• _Exercise objective_
Determine how many lines in the material hold the string "README", then reply with that number only.

========================

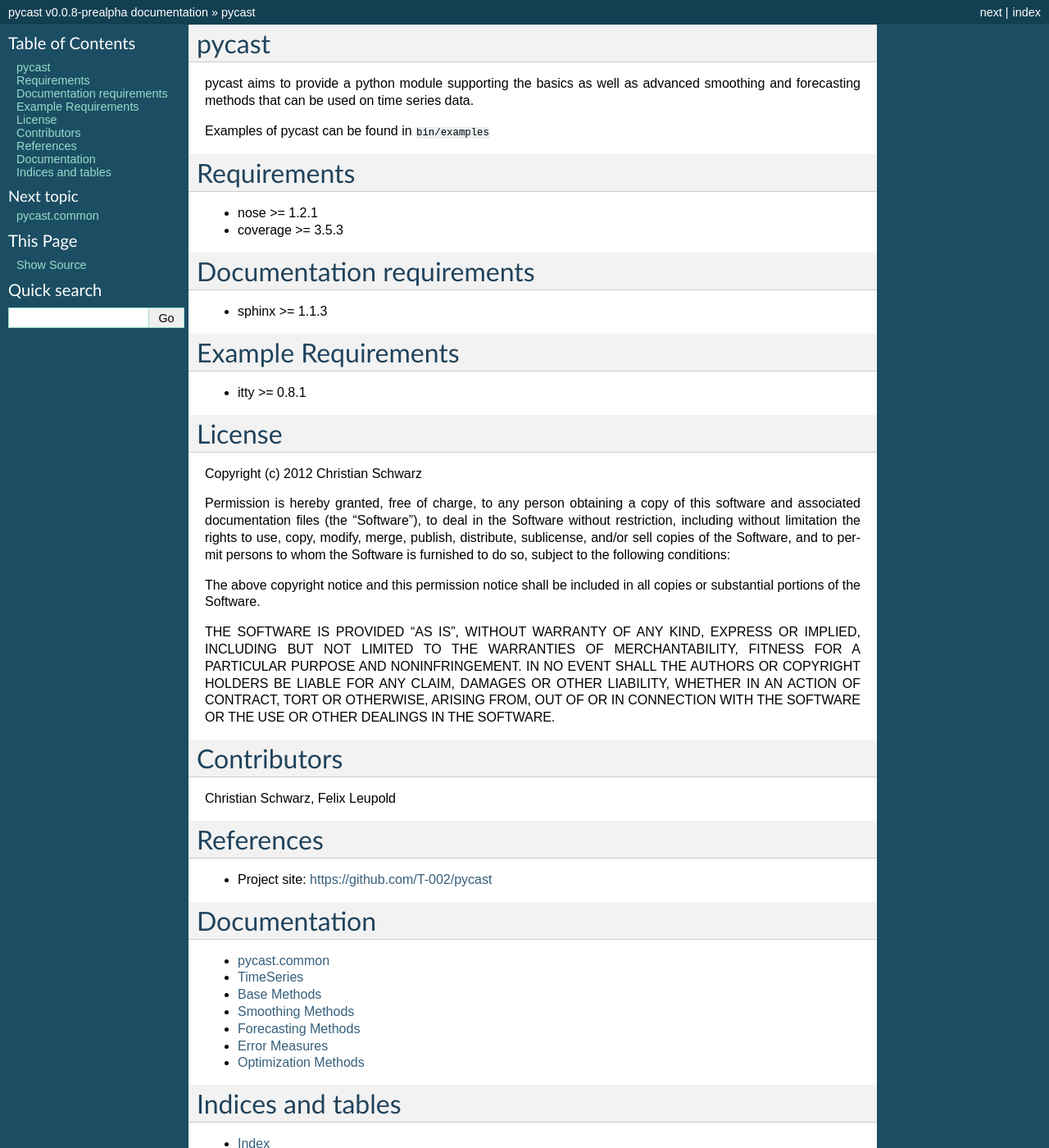
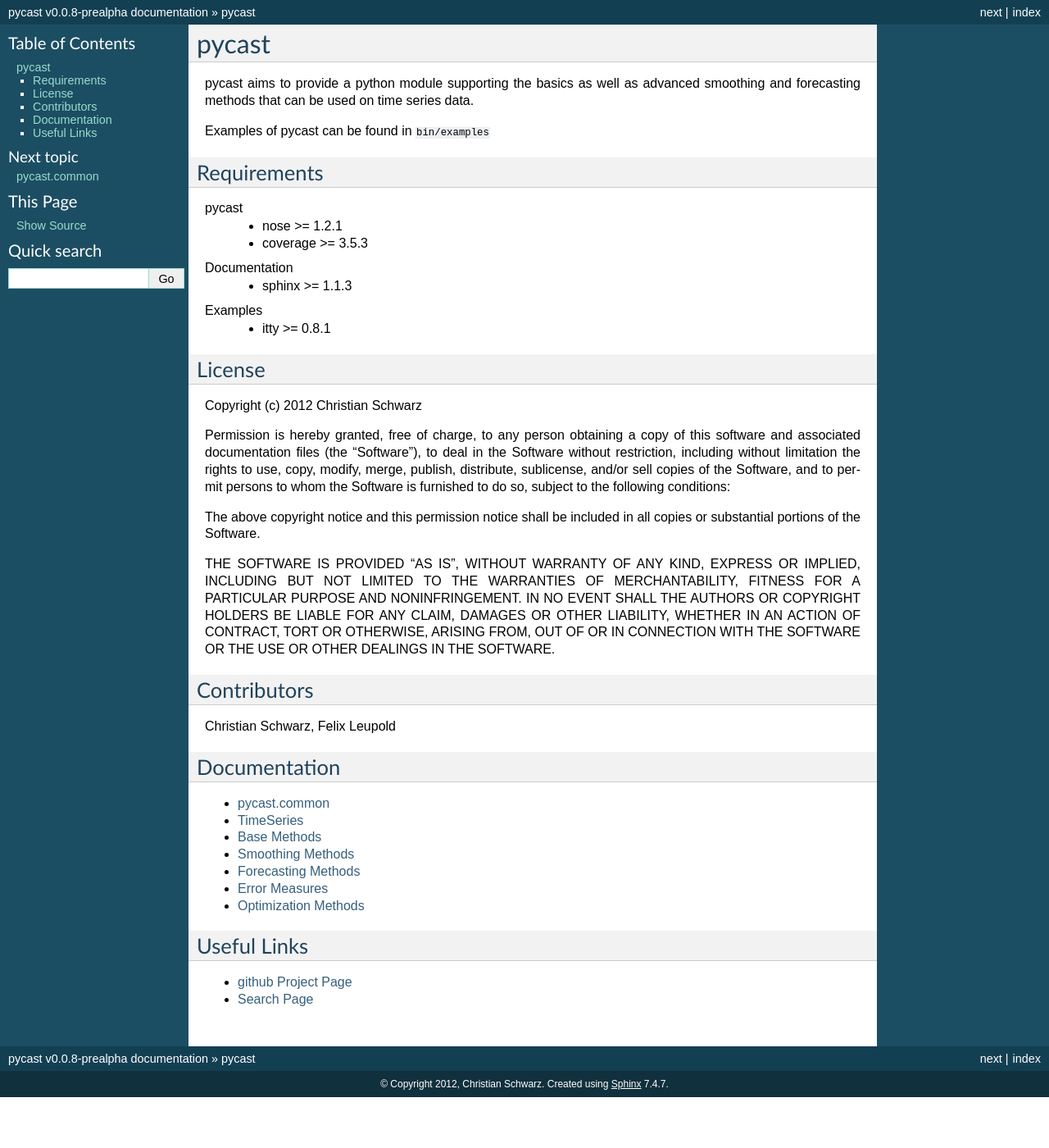
Before and after one commit to T-002/pycast, a Sphinx documentation site: the page built from docs/source/index.rst, in a window 1280 px wide and 1400 px high. Shown: the whole window at 82% size. Built offline with Sphinx 7.4.7, drawn with Linux system fonts in a browser that asks for light colours.

Commit message:
documentation and github are now in sync

```diff
--- a/README.rst
+++ b/README.rst
@@ -8,20 +8,20 @@ on time series data.
 Examples of pycast can be found in ``bin/examples``
 
 Requirements
-============
-- nose     >= 1.2.1
-- coverage >= 3.5.3
+------------
 
-Documentation requirements
-==========================
-- sphinx >= 1.1.3
+pycast
+    - nose     >= 1.2.1
+    - coverage >= 3.5.3
 
-Example Requirements
-====================
-- itty >= 0.8.1
+Documentation
+    - sphinx >= 1.1.3
+
+Examples
+    - itty >= 0.8.1
 
 License
-=======
+-------
 Copyright (c) 2012 Christian Schwarz
 
 Permission is hereby granted, free of charge, to any person obtaining
@@ -44,10 +44,6 @@ OF CONTRACT, TORT OR OTHERWISE, ARISING FROM, OUT OF OR IN CONNECTION
 WITH THE SOFTWARE OR THE USE OR OTHER DEALINGS IN THE SOFTWARE.
 
 Contributors
-============
+------------
 Christian Schwarz,
 Felix Leupold
-
-References
-==========
-- Project site: https://github.com/T-002/pycast
--- a/docs/source/index.rst
+++ b/docs/source/index.rst
@@ -1,7 +1,7 @@
 .. include:: ../../README.rst
 
 Documentation
-=============
+-------------
 .. toctree::
    :maxdepth: 2
 
@@ -13,9 +13,7 @@ Documentation
    errors
    optimization
 
-Indices and tables
-==================
-
-* :ref:`genindex`
-* :ref:`modindex`
-* :ref:`search`
+Useful Links
+------------
+- `github Project Page <https://github.com/T-002/pycast>`_
+- :ref:`search`
```
Also changed, not shown: 1 other file.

========================

• _Exercise output_
3